The Drakan’s steering wheel is a minimalist unit from Momo of the quick-release variety. To the left of the steering wheel on the dash is a brake bias adjuster from Tilton, to the right is your main switch panel which contains everything from the starter button and kill switch to the turn signal and horn. The panel also features a backlit Sector 111 logo and it looks awesome, somewhat surprisingly. The instrument panel is a custom configured AIM LCD unit and provides a number of different layouts depending on where the car is being used, be that road or track. “We envisioned the Drakan as being a really viable alternative to the British track day cars like the Atom, the Mono, or the Radicals. It’s almost completely composed of parts from US manufacturers like Palatov and HRE, the design and testing was done here, and the assembly is all done in America,” said Shinoo Mapleton, President of Sector 111. “We’ve had so much experience with all the other options that we thought we could do something, kind of a greatest hits if you will, that would be as fun as the other options and cost significantly less to buy, run and repair.”
The driving experience of the Drakan is almost unparalleled. Climbing (literally) behind the wheel of something that weighs so little but has so much effortless power and torque and an honest to goodness manual transmission is becoming a rare opportunity in today’s automotive climate. The heat coming off the motor as you run through the gears and the induction noise generated by that glorious pushrod V8 is intoxicating. The way the car changes direction is incredible, and despite not having power steering or power anything else, the controls aren’t overly heavy. The Drakan feels like it’s working with you, rather than against you. The clutch is relatively light and very forgiving, the shifts from its Porsche-derived gearbox are slick and predictable. The pedals are ideally spaced for heel/toe downshifts. It’s amazing.

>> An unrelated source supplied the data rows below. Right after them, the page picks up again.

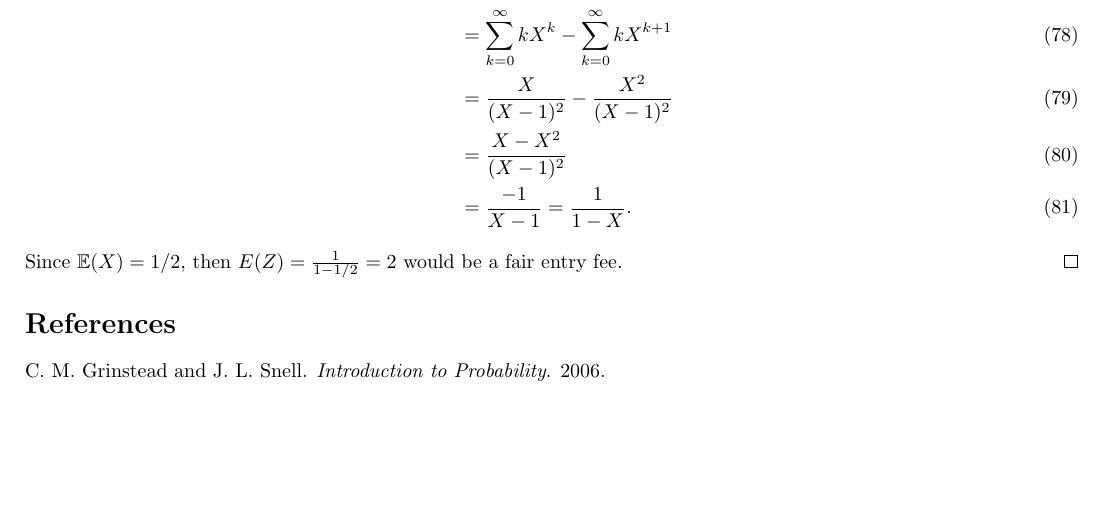
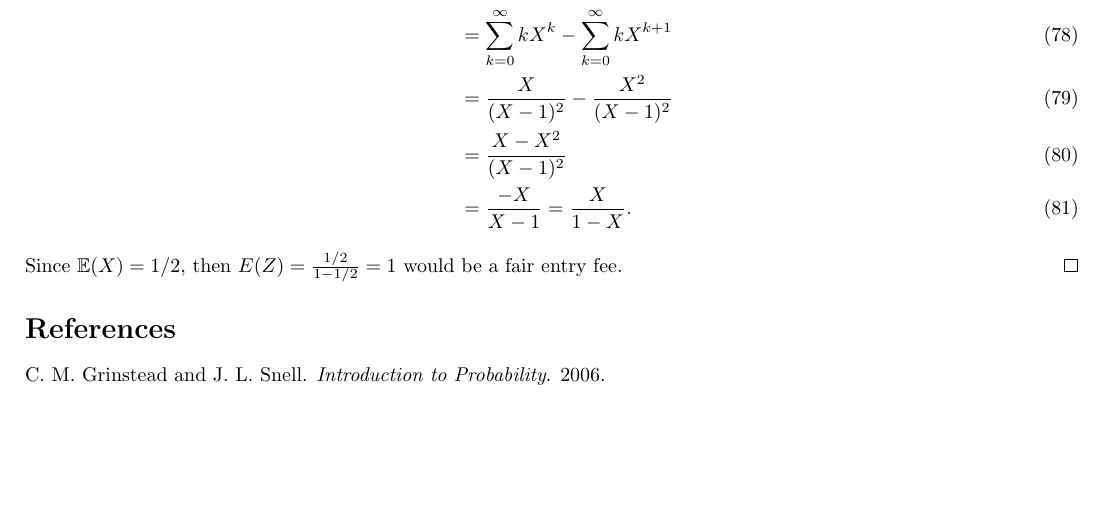
Before and after one commit to palafox794/AppliedProbabilityModels, a LaTeX problem sheet (Assignment9/document.tex): part of page 7 of 7, cut so that both start at the same text. Compiled offline with pdfLaTeX.

Commit message:
Errata
La ecuación 81, correspondiente al último ejercicio (ex. 27, p. 284), estaba mal simplificada. (x-x^2) / (x-1)^2 se simplifica a -x / (x-1) y esto a su vez a x/(1-x). Esto cambia E(Z) a 1 en vez de 2.

```diff
--- a/Assignment9/document.tex
+++ b/Assignment9/document.tex
@@ -353,9 +353,9 @@ First, let's establish that if $Z$ is the payout from playing the game, we will
 	&=  \sum_{k = 0}^{\infty} k X^k -  \sum_{k = 0}^{\infty} k X^{k+1}\\
 	&= \frac{X}{(X-1)^2} - \frac{X^2}{(X-1)^2}\\
 	&= \frac{X - X^2}{(X-1)^2}\\
-	&= \frac{-1}{X-1} = \frac{1}{1-X}.
+	&= \frac{-X}{X-1} = \frac{X}{1-X}.
 \end{align}
-Since $\E(X) = 1/2$, then $E(Z) = \frac{1}{1-1/2} = 2$ would be a fair entry fee.
+Since $\E(X) = 1/2$, then $E(Z) = \frac{1/2}{1-1/2} = 1$ would be a fair entry fee.
 \end{proof}
 
 %%%%%%%%%%%%%%%%%%%%%%%%%%%%%%%%%%%%%%%%%%%%%%%%%%%%%%%%%%%%%%%%%%%%%%%%%%%%%%%%
```
Also changed, not shown: Assignment9/document.pdf.
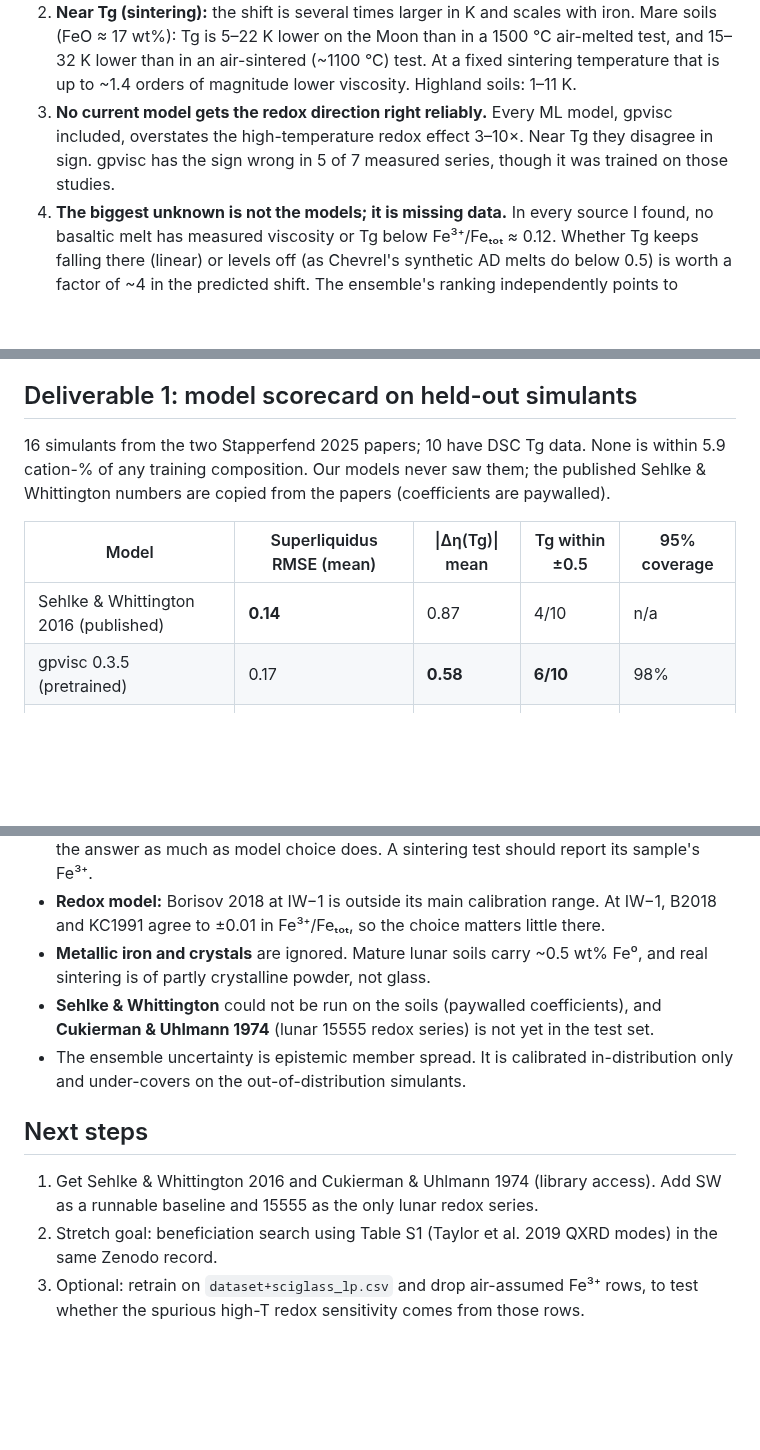
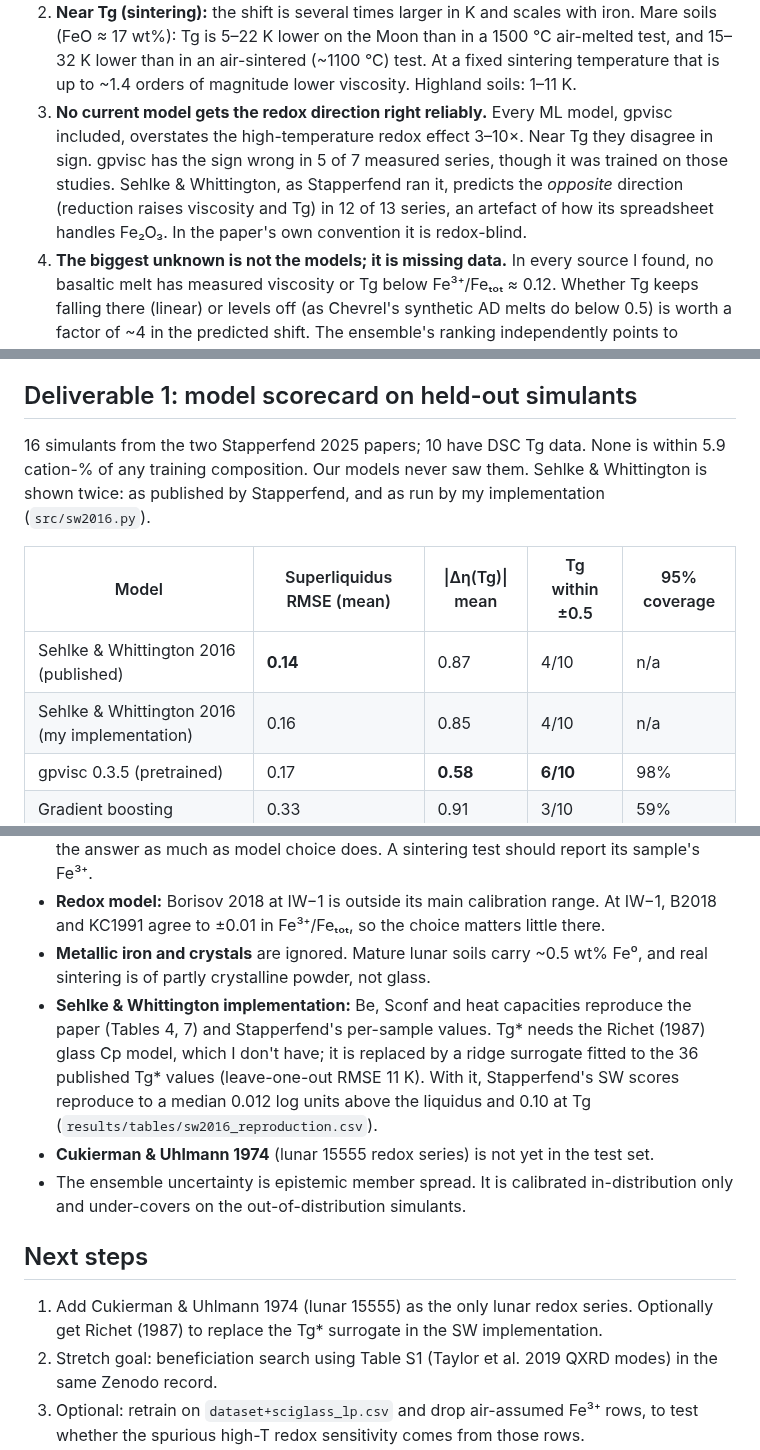
Before and after one commit to lacaffar/lunar-regolith-viscosity, a Markdown page: RESULTS.md, 3 parts joined by grey strips. GitHub-like rendering; blank space fills up the shorter version.

```diff
--- a/RESULTS.md
+++ b/RESULTS.md
@@ -15,7 +15,9 @@ Every number below comes from `results/tables/`; figures are in `results/figures
 3. **No current model gets the redox direction right reliably.** Every ML model,
    gpvisc included, overstates the high-temperature redox effect 3–10×. Near Tg they
    disagree in sign. gpvisc has the sign wrong in 5 of 7 measured series, though it
-   was trained on those studies.
+   was trained on those studies. Sehlke & Whittington, as Stapperfend ran it, predicts
+   the *opposite* direction (reduction raises viscosity and Tg) in 12 of 13 series, an
+   artefact of how its spreadsheet handles Fe₂O₃. In the paper's own convention it is redox-blind.
 4. **The biggest unknown is not the models; it is missing data.** In every source I found,
    no basaltic melt has measured viscosity or Tg below Fe³⁺/Feₜₒₜ ≈ 0.12. Whether Tg keeps falling there
    (linear) or levels off (as Chevrel's synthetic AD melts do below 0.5) is worth a
@@ -48,12 +51,13 @@ Against both papers' tables for all 16 simulants (`results/tables/reproduction_c
 ## Deliverable 1: model scorecard on held-out simulants
 
 16 simulants from the two Stapperfend 2025 papers; 10 have DSC Tg data. None is within
-5.9 cation-% of any training composition. Our models never saw them; the published Sehlke &
-Whittington numbers are copied from the papers (coefficients are paywalled).
+5.9 cation-% of any training composition. Our models never saw them. Sehlke & Whittington
+is shown twice: as published by Stapperfend, and as run by my implementation (`src/sw2016.py`).
 
 | Model | Superliquidus RMSE (mean) | \|Δη(Tg)\| mean | Tg within ±0.5 | 95% coverage |
 |---|---|---|---|---|
 | Sehlke & Whittington 2016 (published) | **0.14** | 0.87 | 4/10 | n/a |
+| Sehlke & Whittington 2016 (my implementation) | 0.16 | 0.85 | 4/10 | n/a |
 | gpvisc 0.3.5 (pretrained) | 0.17 | **0.58** | **6/10** | 98% |
 | Gradient boosting | 0.33 | 0.91 | 3/10 | 59% |
 | VFT-MLP (single) | 0.33 | 0.96 | 2/10 | 44% |
@@ -202,15 +210,19 @@ currently dominates the uncertainty in deliverable 2.
   B2018 and KC1991 agree to ±0.01 in Fe³⁺/Feₜₒₜ, so the choice matters little there.
 - **Metallic iron and crystals** are ignored. Mature lunar soils carry ~0.5 wt% Fe⁰, and real
   sintering is of partly crystalline powder, not glass.
-- **Sehlke & Whittington** could not be run on the soils (paywalled coefficients), and
-  **Cukierman & Uhlmann 1974** (lunar 15555 redox series) is not yet in the test set.
+- **Sehlke & Whittington implementation:** Be, Sconf and heat capacities reproduce the paper
+  (Tables 4, 7) and Stapperfend's per-sample values. Tg* needs the Richet (1987) glass Cp
+  model, which I don't have; it is replaced by a ridge surrogate fitted to the 36 published
+  Tg* values (leave-one-out RMSE 11 K). With it, Stapperfend's SW scores reproduce to a median
+  0.012 log units above the liquidus and 0.10 at Tg (`results/tables/sw2016_reproduction.csv`).
+- **Cukierman & Uhlmann 1974** (lunar 15555 redox series) is not yet in the test set.
 - The ensemble uncertainty is epistemic member spread. It is calibrated in-distribution
   only and under-covers on the out-of-distribution simulants.
 
 ## Next steps
 
-1. Get Sehlke & Whittington 2016 and Cukierman & Uhlmann 1974 (library access). Add SW as a
-   runnable baseline and 15555 as the only lunar redox series.
+1. Add Cukierman & Uhlmann 1974 (lunar 15555) as the only lunar redox series. Optionally
+   get Richet (1987) to replace the Tg* surrogate in the SW implementation.
 2. Stretch goal: beneficiation search using Table S1 (Taylor et al. 2019 QXRD modes) in the
    same Zenodo record.
 3. Optional: retrain on `dataset+sciglass_lp.csv` and drop air-assumed Fe³⁺ rows, to test
```
Also changed, not shown: other parts of RESULTS.md (+16 -11 lines), README.md (+3 -1 lines), results/figures/redox_stress_test.png, 16 other files.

Now, you’re probably sitting behind your laptop in your Cheetoh dust-streaked sweatpants wondering how you can get your hands on Mr. Mapleton’s wondrous machine, and the short answer is that you can’t, at least in 2015. All ten examples from the initial run have been sold. That said, Shinoo and the team at Sector 111 are planning on taking the data gleaned from their initial production run, making a few subtle tweaks, and going into producing slightly larger runs in the near future and are taking orders for 2016. The first batch of ten were offered for $100,000 for a fully assembled car, and $80,000 for a roller sans powertrain. We realize that probably sounds like a lot of money to most people, and it is; you could buy nearly 50 Miatas for that kind of cash. But if you’re the kind of person in the market for something like a dedicated track day car, $100k is peanuts. Couple that with the fact that it costs next to nothing to run and you get access to the brilliant guys at Sector 111, that number seems a little more reasonable. Now we just need to find someone who is looking to buy a slightly used kidney…
For more information on the Drakan Spyder, visit: www.drakancars.com
For more information on Sector 111, visit: www.sector111.com
Story by Kyle Hyatt
Photography provided by V3LLUM and Sector 111 (Manuel Carillo III and Art+Machines).